The disputed regulations would require each state to reduce carbon emissions for electric-power plants, the largest sources of such pollution in the country. Since coal-fired plants are the filthiest major power source, compliance with the rule would require states to shift much of their electricity generation from coal to natural gas or other alternatives. The Environmental Protection Agency expects the new rules to cut coal-based carbon emissions by as much as 30 percent by 2030, from 2005’s peak levels.
The sooty states and corporations challenging the new rule claim that the Clean Air Act does not give the EPA the authority to regulate greenhouse-gas emissions. Under President George W. Bush, the EPA itself shared this assessment. But in 2007, the Supreme Court ruled that the law gave the agency “unambiguous” authority to regulate any air pollutants that endanger public health or the environment. In 2009, the EPA issued an “endangerment finding” that laid the groundwork for the regulations announced last summer.
The merits of the new challenge will be decided by a three-judge panel in the D.C. circuit Court of Appeals. That panel will include two judges appointed by Democratic presidents, including Obama appointee Sri Srinivasan.

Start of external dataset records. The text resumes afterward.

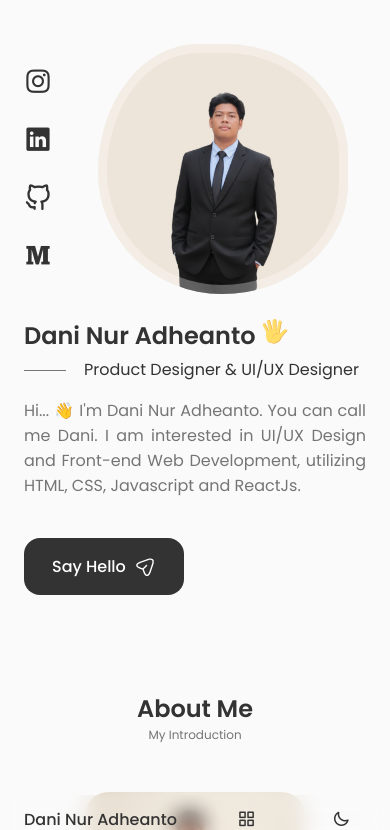
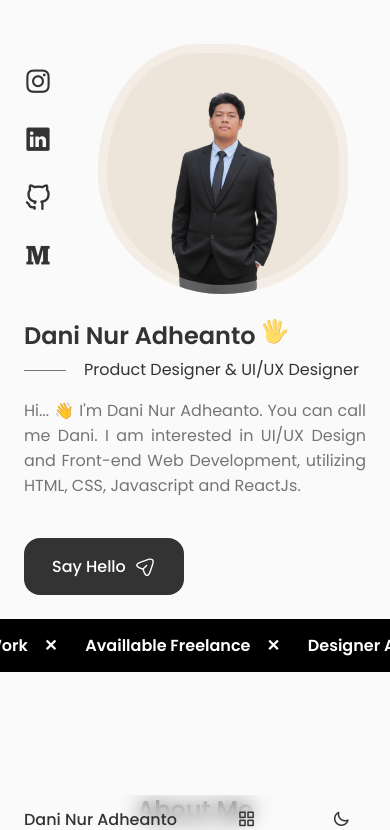
Before and after one commit to DaniNurAdheanto/portofolio-dani, a React (Create React App) app: page / in a window 390 px wide. Shown: the top 830 px of the page. Built offline with nearby package versions, Linux system fonts and the light colour scheme.

Commit message:
Add ScrollMarquee component for scrolling text effect; update Header portfolio link text

```diff
--- a/src/components/Home/Home.jsx
+++ b/src/components/Home/Home.jsx
@@ -3,6 +3,7 @@ import "./home.css";
 import Social from './Social';
 import Data from './Data';
 import ScrollDown from './ScrollDown';
+import ScrollMarquee from '../scrollmarquee/ScrollMarquee';
 
 function Home() {
     return (
@@ -18,6 +19,7 @@ function Home() {
 
                 <ScrollDown />
             </div>
+            <ScrollMarquee text="Designer At Work" speed={40} />
         </section>
     )
 }
--- a/src/components/header/Header.jsx
+++ b/src/components/header/Header.jsx
@@ -41,7 +41,7 @@ const Header = ({ toggleTheme, theme }) => {
 
                         <li className="nav_item">
                             <a href="#portfolio" onClick={(e) => { e.preventDefault(); serActiveNav('#portfolio'); smoothScrollTo('#portfolio'); }} className={activeNav === "#portfolio" ? "nav_link active-link" : "nav_link "}>
-                                <i className="uil uil-scenery nav_icon"></i> My Work
+                                <i className="uil uil-scenery nav_icon"></i> Porfolio
                             </a>
                         </li>
 
--- /dev/null
+++ b/src/components/scrollmarquee/ScrollMarquee.jsx
@@ -0,0 +1,62 @@
+import React, { useEffect, useRef } from 'react';
+import './scrollmarquee.css';
+import gsap from 'gsap';
+
+const ScrollMarquee = ({ texts = ["Designer At Work", "Availlable Freelance"], speed = 30 }) => {
+  const marqueeRef = useRef(null);
+  const innerRef = useRef(null);
+
+  useEffect(() => {
+    const marquee = marqueeRef.current;
+    const inner = innerRef.current;
+
+    if (!marquee || !inner) return;
+
+    // Get all original items
+    const items = inner.querySelectorAll('.marquee_item');
+    if (items.length === 0) return;
+
+    const originalCount = items.length;
+
+    // Clone all items multiple times for seamless loop
+    let cloneCount = 8;
+    for (let i = 1; i < cloneCount; i++) {
+      items.forEach(item => {
+        const clone = item.cloneNode(true);
+        inner.appendChild(clone);
+      });
+    }
+
+    const totalWidth = inner.offsetWidth;
+
+    // Create the animation
+    gsap.fromTo(
+      inner,
+      { x: 0 },
+      {
+        x: -(totalWidth / cloneCount),
+        duration: speed,
+        ease: 'none',
+        repeat: -1,
+      }
+    );
+
+    return () => {
+      gsap.killTweensOf(inner);
+    };
+  }, [speed, texts]);
+
+  return (
+    <div className="scrollmarquee_container">
+      <div className="scrollmarquee" ref={marqueeRef}>
+        <div className="scrollmarquee_inner" ref={innerRef}>
+          {texts.map((item, index) => (
+            <div key={index} className="marquee_item">{item}</div>
+          ))}
+        </div>
+      </div>
+    </div>
+  );
+};
+
+export default ScrollMarquee;
--- /dev/null
+++ b/src/components/scrollmarquee/scrollmarquee.css
@@ -0,0 +1,75 @@
+.scrollmarquee_container {
+  width: 100%;
+  overflow: hidden;
+  background-color: #000;
+  color: #fff;
+  padding: 14px 0;
+  margin: 24px 0;
+}
+
+/* Dark theme - inverted colors */
+body.dark-theme .scrollmarquee_container {
+  background-color: #fff;
+  color: #000;
+}
+
+.scrollmarquee {
+  width: 100%;
+  position: relative;
+  overflow: hidden;
+}
+
+.scrollmarquee_inner {
+  display: flex;
+  white-space: nowrap;
+  width: fit-content;
+}
+
+.marquee_item {
+  font-size: 20px;
+  font-weight: var(--font-semi-bold);
+  color: inherit;
+  padding: 0 14px;
+  display: inline-flex;
+  align-items: center;
+  gap: 1rem;
+}
+
+.marquee_item::after {
+  content: "✕";
+  color: inherit;
+  font-size: 20px;
+}
+
+/* Responsive */
+@media screen and (max-width: 992px) {
+  .scrollmarquee_container {
+    padding: 14px 0;
+    margin: 24px 0;
+  }
+
+  .marquee_item {
+    font-size: 18px;
+    padding: 0 14px;
+  }
+
+  .marquee_item::after {
+    font-size: 18px;
+  }
+}
+
+@media screen and (max-width: 568px) {
+  .scrollmarquee_container {
+    padding: 14px 0;
+    margin: 24px 0;
+  }
+
+  .marquee_item {
+    font-size: 16px;
+    padding: 0 14px;
+  }
+
+  .marquee_item::after {
+    font-size: 16px;
+  }
+}
```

Obama’s victory at the appeals court comes amid a flurry of new administrative actions regarding climate change. The Interior Department issued a moratorium on new leases for coal mining on public lands last week, as the agency drafts new (and almost certainly higher) rates and royalties for access to such lands. The department is also expected to propose new regulations targeting methane emissions from oil and gas drilling on public lands, the New York Times reports.